Monday, July 16, 2018

Lock Them Up. Lock Them Up. Lock Them Up.

Imagine Tony Blair and George w. Bush languishing the years away behind bars for their ginned-up war on Iraq. Imagine future "tough guy" leaders weighing whether to pound little countries senseless knowing the same fate would await them.

Starting tomorrow a new crime will enter the books of international law, the crime of aggression.

Tuesday is a red-letter day for international law: from then on, political and military leaders who order the invasion of foreign countries will be guilty of the crime of aggression, and may be punishable at the international criminal court in The Hague. Had this been an offence back in 2003, Tony Blair would have been bang to rights, together with senior numbers of his cabinet and some British military commanders. But if that were the case, of course, they would not have gone ahead; George W Bush would have been without his willing UK accomplices. 
The judgment at Nuremberg declared that “to initiate a war of aggression … is the supreme international crime”. But this concept never entered UK law (as the misguided crowdfunded effort to prosecute Blair discovered last year). International acceptance of it stalled until states could agree on an up-to-date definition. The crime was included in the ICC jurisdiction back in 1998, but was suspended until its elements could be decided (in 2010) then ratified by at least 30 states (in 2016). At last it is finally being “activated”. In the meantime, Iraq and Ukraine have been invaded and other countries threatened, while Donald Trump attacked Syria last year. Now, the very existence of the crime of aggression offers some prospect of deterrence, and some degree of certainty in identifying the criminals. 
The crime will be committed by those who direct the use of armed force against the “sovereignty, territorial integrity or political independence” of another member state, in a manner which “by its character, gravity, and scale” amounts to a “manifest violation” of the UN charter (which prohibits such attacks, other than in self-defence). This allows some wriggle room – Trump’s attack on Syria lacked the “gravity and scale” required (it did little damage) but it might well apply to Russia for its incursions into Ukraine – the test is whether Vladimir Putin and his armed forces were “substantially involved”, whether secretly or by proxy, in the use of armed force. Self-evidently, it would have incriminated those who ordered the invasion of Iraq.

This should end the "butwhatabout" horseshit (today, my favourite word) constantly raised by those who defend their leader of choice by pointing out the sins of a different leader. 'You can't fault Putin. The United States does the same. This guy bombs the snot out of helpless civilians, sure, but what about that other guy?'

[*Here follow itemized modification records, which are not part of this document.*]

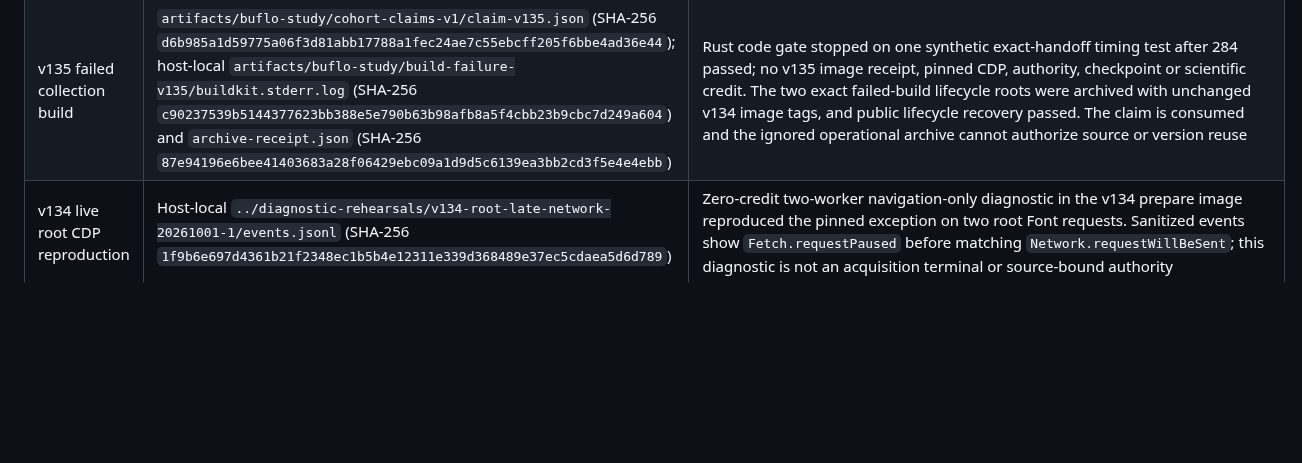
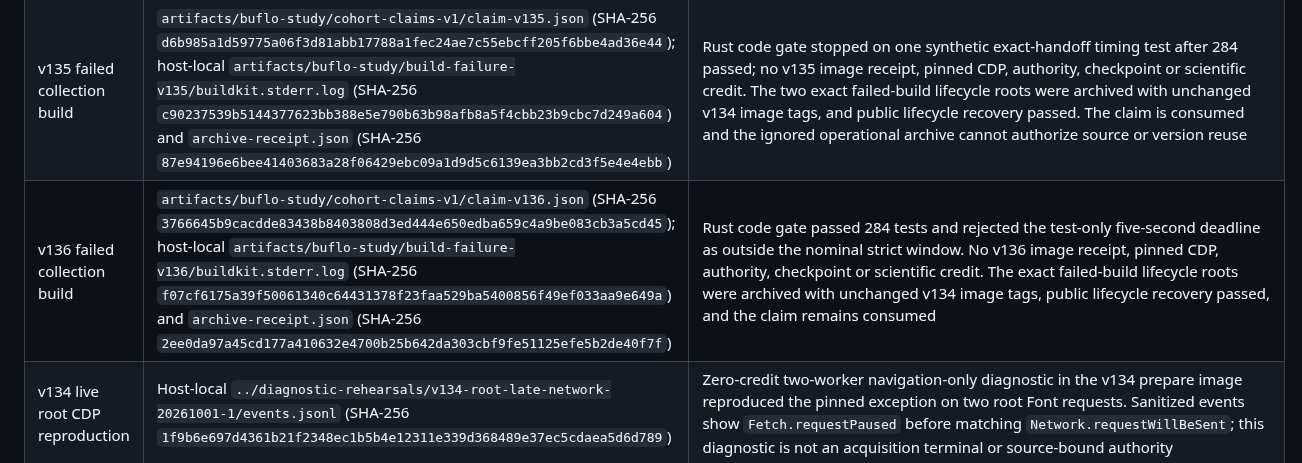
Before and after one commit to kaisequeira/neqo-qcsd-lab, a Markdown page: docs/EVIDENCE-INDEX.md, the part around the change. Rendered like a GitHub page; blank space fills up the shorter version.

```diff
--- a/docs/EVIDENCE-INDEX.md
+++ b/docs/EVIDENCE-INDEX.md
@@ -35,6 +35,7 @@ not present in every clone. The [project ledger](../PROJECT.md),
 | v134 pinned CDP and acquisition-only authority | `artifacts/buflo-study/pinned-cdp-execution-v134.json` (SHA-256 `48f2a5021e8c32b2cd82a95df65a63b64cc0a9343872368a8dc6b9df9ec6a526`), `artifacts/class-study-acquisition-authority-v134.json` (SHA-256 `cbf29a098eac6b09c76ed66af885057ac7837c3d26d6bd3c6aff2159693cf5c7`) | Pinned CDP and the registered 16-file acquisition correctness suite passed on the v134 collection image; the three-gate schema-2 authority independently verified. It permits acquisition on that exact source but does not supply browser foundation, fitting or capture authority |
 | v134 stopped bounded acquisition | `artifacts/classifier-multiorigin100-v1-acquisition-v134/` (checkpoint SHA-256 `e20d899f27a866a7828c1b065d2d4ca6936ea404be0b05e6ac89f72a4a044692`, provenance SHA-256 `f625f46dc7f5cb044a177bdbdf521c3ba4e68656e25ee59e6df9fc30c46a409a`) | One two-candidate watcher action stopped when `tranco-0000697` raised root `Fetch.continueRequest` `InvalidInterceptionId`; `tranco-0000984` recorded an H3 screen rejection. Both remain pending; no baseline, terminal receipt, accepted class or formal sample. Preserve the root and use a fresh cohort after source change |
 | v135 failed collection build | `artifacts/buflo-study/cohort-claims-v1/claim-v135.json` (SHA-256 `d6b985a1d59775a06f3d81abb17788a1fec24ae7c55ebcff205f6bbe4ad36e44`); host-local `artifacts/buflo-study/build-failure-v135/buildkit.stderr.log` (SHA-256 `c90237539b5144377623bb388e5e790b63b98afb8a5f4cbb23b9cbc7d249a604`) and `archive-receipt.json` (SHA-256 `87e94196e6bee41403683a28f06429ebc09a1d9d5c6139ea3bb2cd3f5e4e4ebb`) | Rust code gate stopped on one synthetic exact-handoff timing test after 284 passed; no v135 image receipt, pinned CDP, authority, checkpoint or scientific credit. The two exact failed-build lifecycle roots were archived with unchanged v134 image tags, and public lifecycle recovery passed. The claim is consumed and the ignored operational archive cannot authorize source or version reuse |
+| v136 failed collection build | `artifacts/buflo-study/cohort-claims-v1/claim-v136.json` (SHA-256 `3766645b9cacdde83438b8403808d3ed444e650edba659c4a9be083cb3a5cd45`); host-local `artifacts/buflo-study/build-failure-v136/buildkit.stderr.log` (SHA-256 `f07cf6175a39f50061340c64431378f23faa529ba5400856f49ef033aa9e649a`) and `archive-receipt.json` (SHA-256 `2ee0da97a45cd177a410632e4700b25b642da303cbf9fe51125efe5b2de40f7f`) | Rust code gate passed 284 tests and rejected the test-only five-second deadline as outside the nominal strict window. No v136 image receipt, pinned CDP, authority, checkpoint or scientific credit. The exact failed-build lifecycle roots were archived with unchanged v134 image tags, public lifecycle recovery passed, and the claim remains consumed |
 | v134 live root CDP reproduction | Host-local `../diagnostic-rehearsals/v134-root-late-network-20261001-1/events.jsonl` (SHA-256 `1f9b6e697d4361b21f2348ec1b5b4e12311e339d368489e37ec5cdaea5d6d789`) | Zero-credit two-worker navigation-only diagnostic in the v134 prepare image reproduced the pinned exception on two root Font requests. Sanitized events show `Fetch.requestPaused` before matching `Network.requestWillBeSent`; this diagnostic is not an acquisition terminal or source-bound authority |
 | Proposed retry live check | Host-local `../diagnostic-rehearsals/v134-proposed-root-retry-20261001-1/run/events.jsonl` (SHA-256 `9c74f9932b7b8c42fd1a3f2460829089fa915edba7620e5577c34d2d6d5231ee`) | Zero-credit two-worker navigation in the v134 prepare image reached a distinct root Font Fetch-only `InvalidInterceptionId`: the matching Network start or terminal never appeared. The strict late-Network guard failed closed. One other candidate navigated. No formal checkpoint or scientific numerator changed |
 | Revised retry live checks | Host-local `../diagnostic-rehearsals/v134-proposed-unpaired-retry-20261001-1/run/events.jsonl` (SHA-256 `5142bd8e92b4da462f282acfb8251839430a41e7598b50d4aae42c6958b10771`) and `../diagnostic-rehearsals/v134-proposed-single-nav-20261001-1/run/events.jsonl` (SHA-256 `be1305b17665b7e259c14bb430f1f4cb07766fb8b3949808dcc59a84c3d2c54c`) | In the revised two-worker check, one candidate navigated and the other hit an exact late-Network Font fault, which was discarded after cleanup and classified recoverable; the diagnostic exits incomplete because it does not perform coordinator retries. A fresh single-worker check of that candidate navigated in 33 seconds. These are zero-credit checks with mounted proposed source; no formal root changed |
```
Also changed, not shown: PROJECT.md (+17 -1 lines).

Well, you'll never get your hands on these guys. Their countries would never turn them over to stand trial at the Hague. Of course. Try them in absentia if you must and convict them of war crimes, the crime of aggression. Let them know they can no longer travel freely outside their own country. Make them cower in perpetual disgrace and ignominy.

Hey, I guess that means, as of tomorrow, the House of Saud will be on Interpol's arrest on sight list. Those buggers love to live it up in Europe. Come to think of it, starting tomorrow, a lot of these thugs might be in trouble - Netanyahu, Trump, Erdogan, Putin (big time) and plenty of lesser miscreants.


Anonymous said...

So, what countries actually ratified this? I doubt the US did.

As for Russia and Crimea & Ukraine. Russia was stopping genocide. And genocide still threatens many in Ukraine. The neo-Nazis running the place are constantly quoted promoting genocide against Russian Ukrainians and others.


Anonymous said...

Looks like Trump, "the thug," might be terminating the war that Nobel Prize winner refused to end.